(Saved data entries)
☆ ☆ ☆

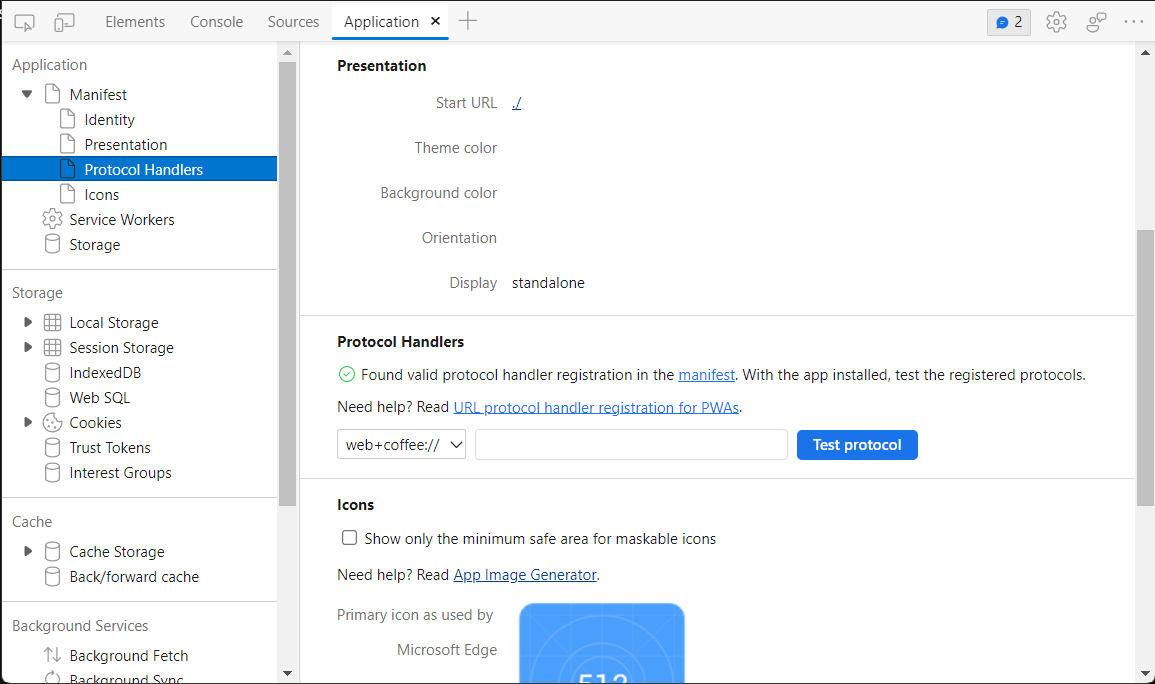
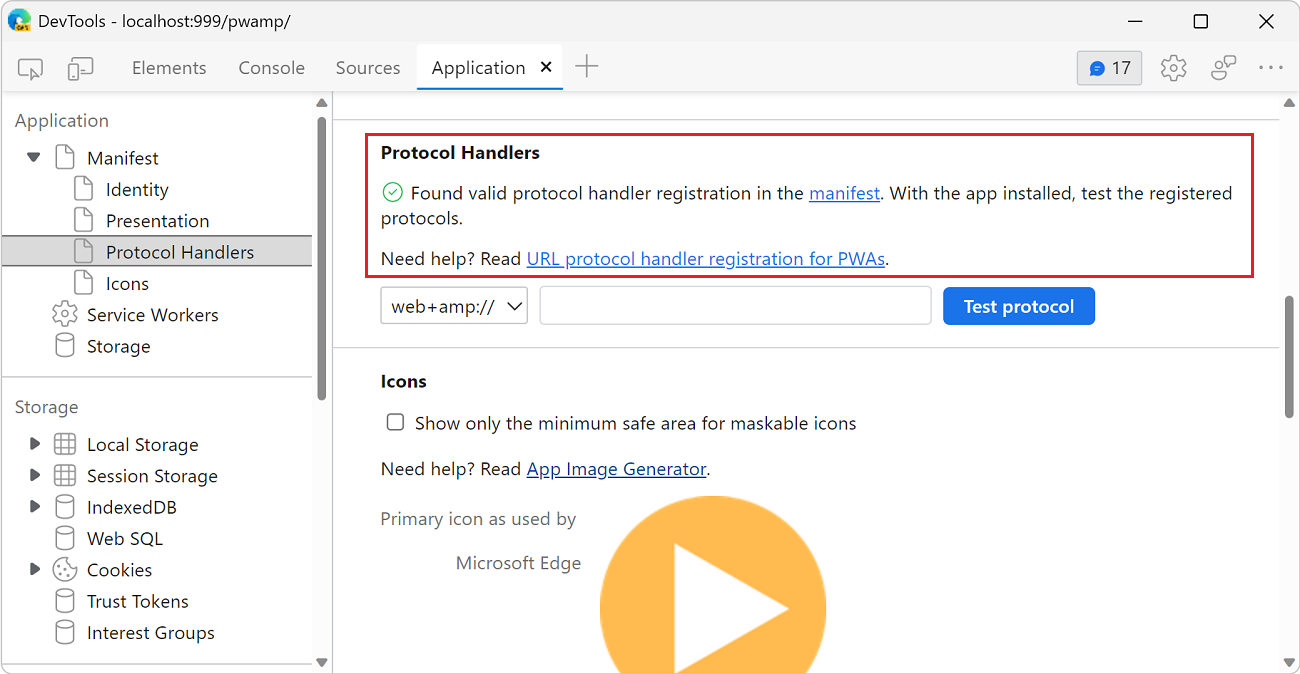
Edit pass on the new protocol handling doc

Changed region(s): [[0.0, 0.0, 1.0, 1.0], [0.8104, 0.0, 1.0, 0.1558], [0.4364, 0.0935, 0.4675, 0.1246]]

diff --git a/microsoft-edge/devtools-guide-chromium/progressive-web-apps/protocol-handlers.md b/microsoft-edge/devtools-guide-chromium/progressive-web-apps/protocol-handlers.md
@@ -1,6 +1,6 @@
 ---
-title: Test protocol handlers for PWAs
-description: Use the Application tool to test custom protocols you've defined in your app manifest.
+title: Test Progressive Web App (PWA) protocol handling
+description: Use the Application tool to test custom protocols you've defined in your PWA web app manifest.
 author: MSEdgeTeam
 ms.author: msedgedevrel
 ms.topic: conceptual
@@ -8,49 +8,57 @@ ms.prod: microsoft-edge
 ms.date: 08/23/2022
 ---
 
-# Test protocol handlers for PWAs
+# Test Progressive Web App (PWA) protocol handling
 
-> [!IMPORTANT]
-> To learn how to define and register protocols for your app to handle in the manifest, see [Handle protocols in Progressive Web Apps](../../progressive-web-apps-chromium/how-to/handle-protocols.md).  
-> 
-> This article assumes that you have already defined protocols in your app manifest and are debugging your app with the DevTools.
+This article assumes that you have already defined protocol handlers in your PWA web app manifest and are debugging your app with the DevTools. To learn about how to define and register protocols in your PWA see [Handle protocols in Progressive Web Apps](../../progressive-web-apps-chromium/how-to/handle-protocols.md).  
 
-Use the **Application** tool to verify and test that Microsoft Edge has successfully registered your app as a handler for custom protocols defined in your app manifest.  
+Use the **Application** tool to verify and test that Microsoft Edge has successfully registered your app as a handler for custom protocols defined in your web app manifest.
 
-## Verify that you have defined protocols correctly in your app manifest
 
-If you haven't already defined custom protocols for your app to handle in your manifest, then the Application tool will note that protocols haven't been defined and provide additional info on how to update your manifest.  If you have defined protocols correctly in your manifest, then the Application tool will report that Microsoft Edge has found valid protocol handler registration and that you can test protocols with your app installed.
+<!-- ====================================================================== -->
+## Verify that protocol handlers are defined correctly
 
-To verify that you have defined protocols correctly, complete the following steps:
+If you haven't already defined handlers for custom protocols in your PWA web app manifest, the **Application** tool will note that protocols haven't been defined and will provide additional information on how to update your web app manifest.
 
-  1. Navigate to your PWA in Microsoft Edge
-  1. Open DevTools > Application tool
-  1. Expand the dropdown for **Manifest**
-  1. Select the **Protocol Handlers** entry
+If you have defined protocols correctly in your web app manifest, the **Application** tool will report that Microsoft Edge has found valid protocol handler registrations and that you can test these protocol handlers with your installed PWA.
 
-In the screenshot below, protocols handlers haven't been defined in the manifest.
+To verify that you have correctly defined protocol handlers:
+
+1. Navigate to your PWA in Microsoft Edge. You can use [the PWAmp demo application](https://microsoftedge.github.io/Demos/pwamp/).
+1. Open DevTools (`F12`).
+1. Open the **Application** tool.
+1. Click **Manifest** to expand the dropdown list.
+1. Click **Protocol Handlers**.
+
+If protocol handlers haven't been defined in the web app manifest, or have been defined incorrectly, the following message will be displayed:
 
 ![The Protocol Handlers section of the Manifest pane without protocols defined.](./images/protocol-handlers-not-defined.png)
 
-In the screenshot below, protocol handlers have been defined successfully in the manifest.
+If protocol handlers have been defined successfully in the web app manifest, the following message will be displayed:
 
 ![The Protocol Handlers section of the Manifest pane with protocols defined.](./images/protocol-handlers-defined.png)
 
-From the **Protocol Handlers** section in the Application tool, you can now test the protocols you've defined.
+The **Protocol Handlers** section also makes it possible to test the protocol handlers you've defined.
 
-## Test custom protocols from the Application tool
 
-> [!NOTE]
-> In order to successfully complete the steps described in this section, you must have already installed your PWA.  To learn how to install your PWA, see [Installing a PWA](../../progressive-web-apps-chromium/ux.md#installing-a-pwa)
+<!-- ====================================================================== -->
+## Test custom protocol handlers from the Application tool
 
-The Application tool parses your app manifest for all of the custom protocols you have defined and displays them in a dropdown under the **Protocol Handlers** section. Select the dropdown and the protocol you want to test.
+To test your custom protocol handlers from the **Application** tool, you must have already installed your PWA. To learn how to install your PWA, see [Installing a PWA](../../progressive-web-apps-chromium/ux.md#installing-a-pwa).
 
-Next to the protocol dropdown is a textbox where you can enter the URL or endpoint for the protocol you're testing. In the screenshot below, the `web+coffee://americano` protocol is being tested.
+The **Application** tool detects all the custom protocol handlers from your web app manifest. To test a handler:
 
-![Testing the web+coffee://americano protocol from the Application tool.](./images/test-protocol-handlers.png)
+1. Navigate to your PWA in Microsoft Edge and open DevTools (`F12`). You can use [the PWAmp demo application](https://microsoftedge.github.io/Demos/pwamp/).
+1. Open the **Application** tool and click **Manifest** > **Protocol Handlers**.
+1. Select the custom protocol you want to test by choosing from the dropdown list.
+1. Enter the rest of the URI in the text and click **Test protocol**. This will launch your PWA. Depending on your operating system (OS), you may need to allow Microsoft Edge to open your PWA and accept any OS-level permissions for registering your app as a handler for your protocol.
 
-Selecting the **Test protocol** button will launch your PWA.  Depending on your OS, you may need to allow Microsoft Edge to open your app and accept any OS-level permissions for registering your app as a handler for your protocol.
+In the following screenshot, the `web+amp://files.freemusicarchive.org/storage-freemusicarchive-org/music/no_curator/Kevin_MacLeod/Jazz_Sampler/Kevin_MacLeod_-_AcidJazz.mp3` URI is being tested.
 
+![Testing the custom web+amp protocol from the Application tool.](./images/test-protocol-handlers.png)
+
+
+<!-- ====================================================================== -->
 ## See also
 
 *  [Debug Progressive Web Apps (PWAs)](./index.md)

diff --git a/microsoft-edge/progressive-web-apps-chromium/how-to/handle-protocols.md b/microsoft-edge/progressive-web-apps-chromium/how-to/handle-protocols.md
@@ -22,7 +22,7 @@ To learn more about other existing protocols, see [List of URI schemes](https://
 <!-- ====================================================================== -->
 ## Register protocols to handle
 
-To use Protocol Handling, declare which protocols your app handles. This is done in your app [manifest file](web-app-manifests.md), by using the `protocol_handlers` array member.
+To use Protocol Handling, declare which protocols your app handles. This is done in your web app [manifest file](web-app-manifests.md), by using the `protocol_handlers` array member.
 
 Each entry in the `protocol_handlers` array contains a `protocol` string and a `url` string:
 
@@ -41,7 +41,7 @@ In the above example, the app is registered to handle the `mailto` protocol.  Wh
 
 ## Test protocols with the DevTools
 
-You can use the Application tool in the Microsoft Edge DevTools to verify that Microsoft Edge successfully registered your app as a handler for the protocols you defined in your app manifest.  You can also test protocols and launch your PWA with different URLs and endpoints.  See [Test protocol handlers for PWAs](../../devtools-guide-chromium/progressive-web-apps/protocol-handlers.md) for more info.
+You can use the **Application** tool in Microsoft Edge DevTools to verify that Microsoft Edge successfully registered your app as a handler for the protocols you defined in your web app manifest.  You can also test protocols and launch your PWA with different URLs and endpoints.  See [Test protocol handlers for PWAs](../../devtools-guide-chromium/progressive-web-apps/protocol-handlers.md) for more info.
 
 <!-- ====================================================================== -->
 ## See also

☆ ☆ ☆

**Work to complete:** The entries above should be given again exactly, minus any pictures.

**Exercise result:**
Edit pass on the new protocol handling doc

Changed region(s): [[0.0, 0.0, 1.0, 1.0], [0.8104, 0.0, 1.0, 0.1558], [0.4364, 0.0935, 0.4675, 0.1246]]

diff --git a/microsoft-edge/devtools-guide-chromium/progressive-web-apps/protocol-handlers.md b/microsoft-edge/devtools-guide-chromium/progressive-web-apps/protocol-handlers.md
@@ -1,6 +1,6 @@
 ---
-title: Test protocol handlers for PWAs
-description: Use the Application tool to test custom protocols you've defined in your app manifest.
+title: Test Progressive Web App (PWA) protocol handling
+description: Use the Application tool to test custom protocols you've defined in your PWA web app manifest.
 author: MSEdgeTeam
 ms.author: msedgedevrel
 ms.topic: conceptual
@@ -8,49 +8,57 @@ ms.prod: microsoft-edge
 ms.date: 08/23/2022
 ---
 
-# Test protocol handlers for PWAs
+# Test Progressive Web App (PWA) protocol handling
 
-> [!IMPORTANT]
-> To learn how to define and register protocols for your app to handle in the manifest, see [Handle protocols in Progressive Web Apps](../../progressive-web-apps-chromium/how-to/handle-protocols.md).  
-> 
-> This article assumes that you have already defined protocols in your app manifest and are debugging your app with the DevTools.
+This article assumes that you have already defined protocol handlers in your PWA web app manifest and are debugging your app with the DevTools. To learn about how to define and register protocols in your PWA see [Handle protocols in Progressive Web Apps](../../progressive-web-apps-chromium/how-to/handle-protocols.md).  
 
-Use the **Application** tool to verify and test that Microsoft Edge has successfully registered your app as a handler for custom protocols defined in your app manifest.  
+Use the **Application** tool to verify and test that Microsoft Edge has successfully registered your app as a handler for custom protocols defined in your web app manifest.
 
-## Verify that you have defined protocols correctly in your app manifest
 
-If you haven't already defined custom protocols for your app to handle in your manifest, then the Application tool will note that protocols haven't been defined and provide additional info on how to update your manifest.  If you have defined protocols correctly in your manifest, then the Application tool will report that Microsoft Edge has found valid protocol handler registration and that you can test protocols with your app installed.
+<!-- ====================================================================== -->
+## Verify that protocol handlers are defined correctly
 
-To verify that you have defined protocols correctly, complete the following steps:
+If you haven't already defined handlers for custom protocols in your PWA web app manifest, the **Application** tool will note that protocols haven't been defined and will provide additional information on how to update your web app manifest.
 
-  1. Navigate to your PWA in Microsoft Edge
-  1. Open DevTools > Application tool
-  1. Expand the dropdown for **Manifest**
-  1. Select the **Protocol Handlers** entry
+If you have defined protocols correctly in your web app manifest, the **Application** tool will report that Microsoft Edge has found valid protocol handler registrations and that you can test these protocol handlers with your installed PWA.
 
-In the screenshot below, protocols handlers haven't been defined in the manifest.
+To verify that you have correctly defined protocol handlers:
+
+1. Navigate to your PWA in Microsoft Edge. You can use [the PWAmp demo application](https://microsoftedge.github.io/Demos/pwamp/).
+1. Open DevTools (`F12`).
+1. Open the **Application** tool.
+1. Click **Manifest** to expand the dropdown list.
+1. Click **Protocol Handlers**.
+
+If protocol handlers haven't been defined in the web app manifest, or have been defined incorrectly, the following message will be displayed:
 
 ![The Protocol Handlers section of the Manifest pane without protocols defined.](./images/protocol-handlers-not-defined.png)
 
-In the screenshot below, protocol handlers have been defined successfully in the manifest.
+If protocol handlers have been defined successfully in the web app manifest, the following message will be displayed:
 
 ![The Protocol Handlers section of the Manifest pane with protocols defined.](./images/protocol-handlers-defined.png)
 
-From the **Protocol Handlers** section in the Application tool, you can now test the protocols you've defined.
+The **Protocol Handlers** section also makes it possible to test the protocol handlers you've defined.
 
-## Test custom protocols from the Application tool
 
-> [!NOTE]
-> In order to successfully complete the steps described in this section, you must have already installed your PWA.  To learn how to install your PWA, see [Installing a PWA](../../progressive-web-apps-chromium/ux.md#installing-a-pwa)
+<!-- ====================================================================== -->
+## Test custom protocol handlers from the Application tool
 
-The Application tool parses your app manifest for all of the custom protocols you have defined and displays them in a dropdown under the **Protocol Handlers** section. Select the dropdown and the protocol you want to test.
+To test your custom protocol handlers from the **Application** tool, you must have already installed your PWA. To learn how to install your PWA, see [Installing a PWA](../../progressive-web-apps-chromium/ux.md#installing-a-pwa).
 
-Next to the protocol dropdown is a textbox where you can enter the URL or endpoint for the protocol you're testing. In the screenshot below, the `web+coffee://americano` protocol is being tested.
+The **Application** tool detects all the custom protocol handlers from your web app manifest. To test a handler:
 
-![Testing the web+coffee://americano protocol from the Application tool.](./images/test-protocol-handlers.png)
+1. Navigate to your PWA in Microsoft Edge and open DevTools (`F12`). You can use [the PWAmp demo application](https://microsoftedge.github.io/Demos/pwamp/).
+1. Open the **Application** tool and click **Manifest** > **Protocol Handlers**.
+1. Select the custom protocol you want to test by choosing from the dropdown list.
+1. Enter the rest of the URI in the text and click **Test protocol**. This will launch your PWA. Depending on your operating system (OS), you may need to allow Microsoft Edge to open your PWA and accept any OS-level permissions for registering your app as a handler for your protocol.
 
-Selecting the **Test protocol** button will launch your PWA.  Depending on your OS, you may need to allow Microsoft Edge to open your app and accept any OS-level permissions for registering your app as a handler for your protocol.
+In the following screenshot, the `web+amp://files.freemusicarchive.org/storage-freemusicarchive-org/music/no_curator/Kevin_MacLeod/Jazz_Sampler/Kevin_MacLeod_-_AcidJazz.mp3` URI is being tested.
 
+![Testing the custom web+amp protocol from the Application tool.](./images/test-protocol-handlers.png)
+
+
+<!-- ====================================================================== -->
 ## See also
 
 *  [Debug Progressive Web Apps (PWAs)](./index.md)

diff --git a/microsoft-edge/progressive-web-apps-chromium/how-to/handle-protocols.md b/microsoft-edge/progressive-web-apps-chromium/how-to/handle-protocols.md
@@ -22,7 +22,7 @@ To learn more about other existing protocols, see [List of URI schemes](https://
 <!-- ====================================================================== -->
 ## Register protocols to handle
 
-To use Protocol Handling, declare which protocols your app handles. This is done in your app [manifest file](web-app-manifests.md), by using the `protocol_handlers` array member.
+To use Protocol Handling, declare which protocols your app handles. This is done in your web app [manifest file](web-app-manifests.md), by using the `protocol_handlers` array member.
 
 Each entry in the `protocol_handlers` array contains a `protocol` string and a `url` string:
 
@@ -41,7 +41,7 @@ In the above example, the app is registered to handle the `mailto` protocol.  Wh
 
 ## Test protocols with the DevTools
 
-You can use the Application tool in the Microsoft Edge DevTools to verify that Microsoft Edge successfully registered your app as a handler for the protocols you defined in your app manifest.  You can also test protocols and launch your PWA with different URLs and endpoints.  See [Test protocol handlers for PWAs](../../devtools-guide-chromium/progressive-web-apps/protocol-handlers.md) for more info.
+You can use the **Application** tool in Microsoft Edge DevTools to verify that Microsoft Edge successfully registered your app as a handler for the protocols you defined in your web app manifest.  You can also test protocols and launch your PWA with different URLs and endpoints.  See [Test protocol handlers for PWAs](../../devtools-guide-chromium/progressive-web-apps/protocol-handlers.md) for more info.
 
 <!-- ====================================================================== -->
 ## See also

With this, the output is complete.